SALT LAKE CITY (AP) — A mother sued Utah school administrators Tuesday, alleging that a school bus driver trapped her biracial son in the door and drove away in a racially motivated incident.

Brenda Mayes said in the lawsuit that bus driver John Naisbitt intentionally closed the door on her son’s backpack as he was getting off the bus in February. He was pinned to the outside of the door as the bus drove down the street for about 175 feet (53 meters), but the boy wasn’t physically injured.

Security footage shows other students struggle to open the door and free him.

Mayes’ son, who is half white and half black, is a seventh-grader at West Point Junior High School in an overwhelmingly white state, her attorney Bob Sykes said.

“My first thought was: ‘I’m glad he didn’t kill him,’” Mayes told reporters. “I was in disbelief; he was just trying to go to school.”

Other parents of children in West Point, a small city about 30 miles (48 kilometers) north of Salt Lake City, have told administrators about harassment and discrimination by Naisbitt, with little action taken, the lawsuit said.

Mayes accused the bus driver of not doing anything to stop a white student from physically assaulting a biracial girl on the bus. Her son had to intervene, Mayes said.

Davis County School District spokeswoman Shauna Lund said she could not comment on the lawsuit but that issues of discrimination are thoroughly investigated.

“We do not tolerate any form of racial discrimination in our schools,” she said.

Naisbitt couldn’t immediately be reached for comment. Lund said he no longer works for the district. The lawsuit asserted the school allowed him to retire and did not fire him.

Mayes also said Naisbitt intentionally closed the bus doors on her younger son, a fifth-grade student at West Point Elementary School, in October, along with another biracial student.

Parents of the other student sent administrators photos of the injuries their child had suffered, but school officials “failed to show up or take significant action,” the lawsuit said.

Naisbitt continued to drive the same route after both incidents, Mayes said. Her son has been traumatized and the bus driver has created “a hostile educational climate based upon races,” the lawsuit said.

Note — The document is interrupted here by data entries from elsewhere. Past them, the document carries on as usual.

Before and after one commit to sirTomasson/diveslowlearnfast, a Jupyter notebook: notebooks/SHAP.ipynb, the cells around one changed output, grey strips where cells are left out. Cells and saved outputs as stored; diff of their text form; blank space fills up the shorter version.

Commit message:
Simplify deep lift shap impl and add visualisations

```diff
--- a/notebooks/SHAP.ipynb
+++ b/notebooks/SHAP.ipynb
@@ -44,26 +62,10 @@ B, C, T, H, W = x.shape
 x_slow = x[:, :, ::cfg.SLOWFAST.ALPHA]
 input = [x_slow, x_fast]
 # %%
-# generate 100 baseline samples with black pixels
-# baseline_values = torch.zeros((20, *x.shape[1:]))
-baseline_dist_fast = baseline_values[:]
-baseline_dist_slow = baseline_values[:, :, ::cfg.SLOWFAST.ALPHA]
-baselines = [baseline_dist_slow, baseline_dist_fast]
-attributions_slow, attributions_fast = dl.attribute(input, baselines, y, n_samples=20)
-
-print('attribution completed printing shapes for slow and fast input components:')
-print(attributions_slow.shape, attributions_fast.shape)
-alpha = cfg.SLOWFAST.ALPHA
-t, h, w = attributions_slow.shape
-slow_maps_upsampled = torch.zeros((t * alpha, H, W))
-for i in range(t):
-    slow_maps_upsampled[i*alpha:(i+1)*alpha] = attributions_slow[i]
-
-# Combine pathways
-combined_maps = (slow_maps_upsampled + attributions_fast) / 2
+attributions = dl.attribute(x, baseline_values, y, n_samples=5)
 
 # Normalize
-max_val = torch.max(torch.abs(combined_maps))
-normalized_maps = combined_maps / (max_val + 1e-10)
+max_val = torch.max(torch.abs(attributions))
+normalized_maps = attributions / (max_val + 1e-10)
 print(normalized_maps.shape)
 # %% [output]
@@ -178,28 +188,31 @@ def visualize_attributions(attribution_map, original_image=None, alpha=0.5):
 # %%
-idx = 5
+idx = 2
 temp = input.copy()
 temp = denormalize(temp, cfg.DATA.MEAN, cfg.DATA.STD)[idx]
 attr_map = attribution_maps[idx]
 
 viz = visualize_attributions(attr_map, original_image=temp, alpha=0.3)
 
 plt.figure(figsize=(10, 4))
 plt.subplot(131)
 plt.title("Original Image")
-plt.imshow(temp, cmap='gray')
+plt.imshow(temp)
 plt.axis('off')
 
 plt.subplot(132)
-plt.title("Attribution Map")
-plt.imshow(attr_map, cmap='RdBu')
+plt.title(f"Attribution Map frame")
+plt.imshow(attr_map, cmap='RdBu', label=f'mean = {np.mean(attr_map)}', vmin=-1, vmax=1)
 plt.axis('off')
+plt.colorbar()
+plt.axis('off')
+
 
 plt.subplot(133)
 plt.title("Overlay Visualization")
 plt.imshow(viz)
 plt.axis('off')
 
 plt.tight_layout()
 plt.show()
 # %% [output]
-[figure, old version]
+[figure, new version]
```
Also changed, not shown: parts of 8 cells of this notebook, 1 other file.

Davis County school district also came under fire in March after a teacher made a 9-year-old student wipe an ash cross off his forehead on Ash Wednesday.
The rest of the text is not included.